One Greg Anderson, whose biographical info I could find identified him as being “American” and an “author”, apparently is the father of the quote, dear to all those who use and abuse of the word “wanderlust”, “Concentrate on the journey, not the destination”.
On a balmy day of March, some five kilometers north of the small town of Ahangama, I decided to take heed to Mr Anderson’s advice and to concentrate on the journey.
There is a small tea plantation in this side of Sri Lanka that gently declines towards the sea, far away from the more orthodox tea environment of the Hill Country. It is a quaint little affair that offers tours and cakes for free, and is eagerly assaulted by throngs of Buryats, Kazakhs and other Central Asian peoples, looking exotic in their white robes and headscarves against the tropical vegetation. Most visitors, myself included, reach it by means of vans, or tuk-tuks, speeding past a scene of pure tropical idyll. On the way back, I chose not to do the same.
It was a sweaty hour to Ahangama, an excursion that ended with the inevitable sunburnt neck and perspired shirt, but the rewards for following Mr Anderson’s advice were amongst the most precious of my journey in Sri Lanka.
A dirt road unwinds through the gardens. The red earth reminds of Africa and of Dee Dee Bridgewater.
Tombs crop up unexpectedly. An overgrown clearing in the forest holds a handful of sepulchres, forgotten by the locals.
It’s easy to feel like a visiting politician, on the road to Ahangama. Everyone – man, woman, youth, toddler – will wave and say hello to you. Since I was too busy waving back, I’ve always got the moment before or the one after the wave.
I’d always wondered why Asian tourists, on hot days, strolled under open umbrellas.

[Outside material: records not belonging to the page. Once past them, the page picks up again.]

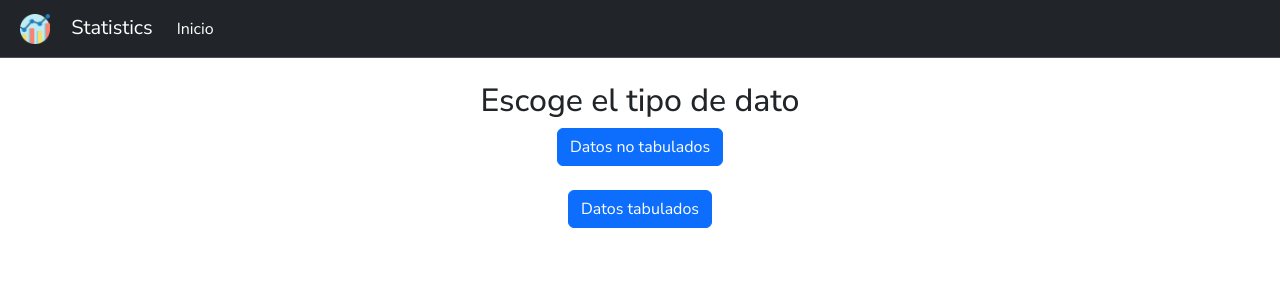
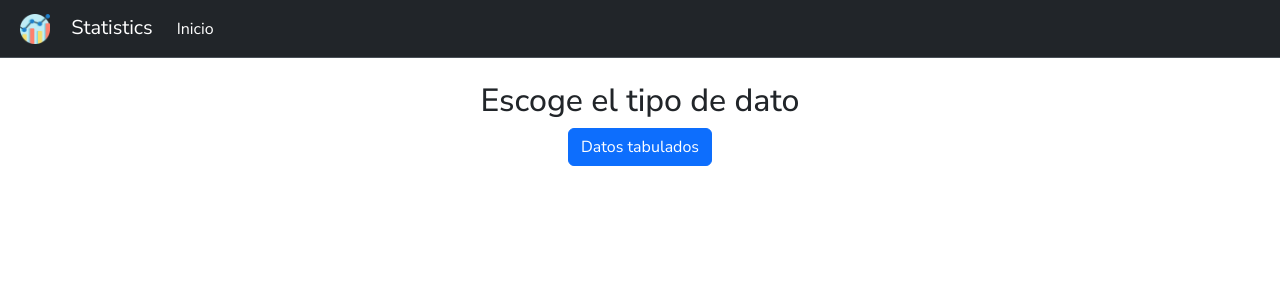
Before and after one commit to emilycodesoft/statistics-app, a Vue app: page /descriptive in a window 1280 px wide. Shown: the top 300 px of the page. Built offline with nearby package versions, Linux system fonts and the light colour scheme.

Commit message:
Delete ungroup data link from the website

```diff
--- a/src/views/DescriptiveIndexView.vue
+++ b/src/views/DescriptiveIndexView.vue
@@ -2,9 +2,6 @@
   <div class="d-flex flex-column align-items-center">
     <h2>Escoge el tipo de dato</h2>
     <div class="d-flex flex-column align-items-center">
-      <router-link :to="{ name: 'UngroupData' }">
-        <button class="btn btn-primary mb-4">Datos no tabulados</button>
-      </router-link>
       <router-link :to="{ name: 'GroupData' }">
         <button type="button" class="btn btn-primary">Datos tabulados</button></router-link
       >
```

As I felt my neck starting to glow red I suddenly got why.
Lacking a brolly, water buffalos hang all day in mud pools, with a spotless egret for company.
At a roadside workshop, a game awaits whilst punters have taken a break to do some work – namely, turning some fish left to dry.

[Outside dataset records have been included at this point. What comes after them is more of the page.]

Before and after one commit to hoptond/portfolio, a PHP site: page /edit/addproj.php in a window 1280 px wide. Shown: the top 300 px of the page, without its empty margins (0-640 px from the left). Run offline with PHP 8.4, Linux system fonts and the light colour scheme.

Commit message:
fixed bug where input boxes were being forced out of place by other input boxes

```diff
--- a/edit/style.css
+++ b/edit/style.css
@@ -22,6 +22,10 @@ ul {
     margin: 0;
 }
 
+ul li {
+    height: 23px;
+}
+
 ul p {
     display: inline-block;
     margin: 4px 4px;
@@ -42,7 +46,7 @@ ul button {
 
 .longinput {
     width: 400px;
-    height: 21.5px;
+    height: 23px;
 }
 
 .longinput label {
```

Reaching the perfect balance between speed, cooling breeze and effort. Nirvana can be found on the road to Ahangama.
Talking about Nirvana…
The only tuk-tuk that didn’t offer us a ride. Probably because they were too busy enjoying the day themselves.
Rice paddies appear and vanish in the bush, on the road to Ahangama.